Then last week both sides got fired up after news broke that the developer never signed the termination agreement, drawn up by the city and set to take effect on March 1.

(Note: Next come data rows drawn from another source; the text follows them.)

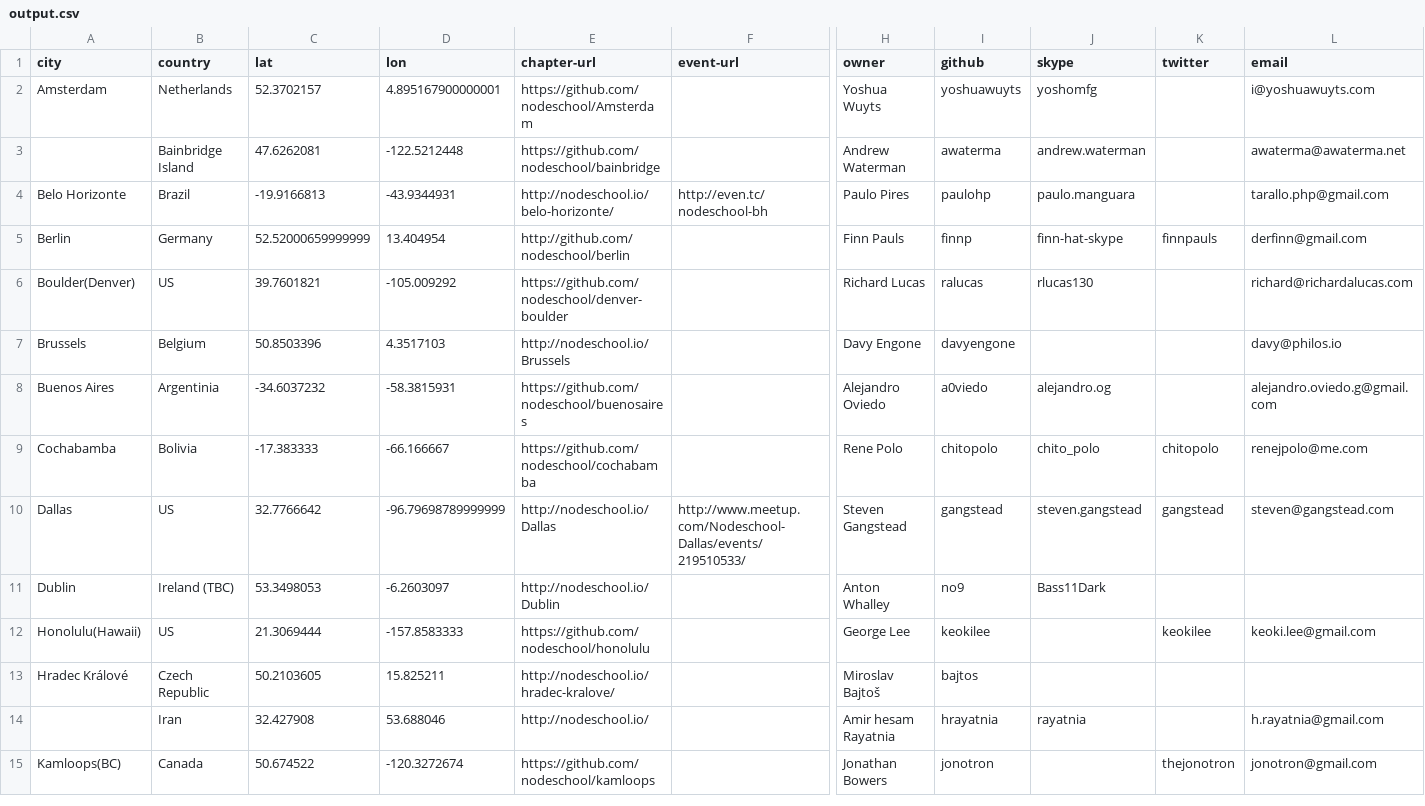
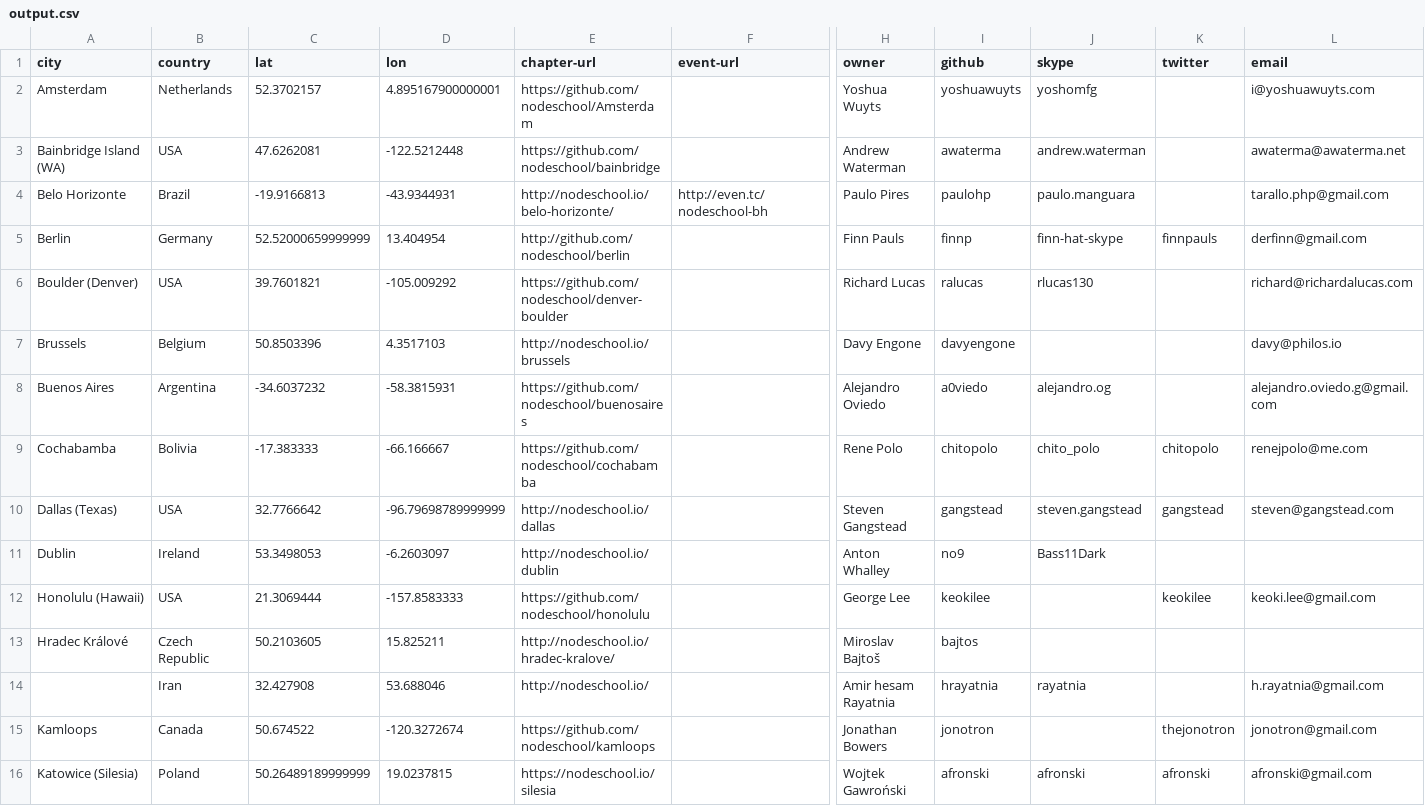
Before and after one commit to afronski/playground-nodejs, a CSV file: tools/comments-gh-scraper/output.csv, drawn as a sheet; only a part is shown, gaps mark what is left out; rows hold the shown columns only; the diff covers the shown part only; the diff names each change by its address in the sheet, - before the commit and + after, or states it on an @@ line.

```diff
--- a/tools/comments-gh-scraper/output.csv
+++ b/tools/comments-gh-scraper/output.csv
-A3 (city): (empty)
+A3 (city): Bainbridge Island (WA)
-B3 (country): Bainbridge Island
+B3 (country): USA
-A6 (city): Boulder(Denver)
+A6 (city): Boulder (Denver)
-B6 (country): US
+B6 (country): USA
-E7 (chapter-url): http://nodeschool.io/Brussels
+E7 (chapter-url): http://nodeschool.io/brussels
-B8 (country): Argentinia
+B8 (country): Argentina
-A10 (city): Dallas
+A10 (city): Dallas (Texas)
-B10 (country): US
+B10 (country): USA
-E10 (chapter-url): http://nodeschool.io/Dallas
+E10 (chapter-url): http://nodeschool.io/dallas
-F10 (event-url): http://www.meetup.com/Nodeschool-Dallas/events/219510533/
+F10 (event-url): (empty)
-B11 (country): Ireland (TBC)
+B11 (country): Ireland
-E11 (chapter-url): http://nodeschool.io/Dublin
+E11 (chapter-url): http://nodeschool.io/dublin
-A12 (city): Honolulu(Hawaii)
+A12 (city): Honolulu (Hawaii)
-B12 (country): US
+B12 (country): USA
-A15 (city): Kamloops(BC)
+A15 (city): Kamloops
+row 16: Katowice (Silesia) | Poland | 50.26489189999999 | 19.0237815 | https://nodeschool.io/silesia |  | Wojtek Gawroński | afronski | afronski | afronski | afronski@gmail.com
```
Also changed, not shown: 1 removed row and 28 edited cells elsewhere in this file, 1 other file.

Now it looks like the dreamed of – or dreaded – reversal is materializing:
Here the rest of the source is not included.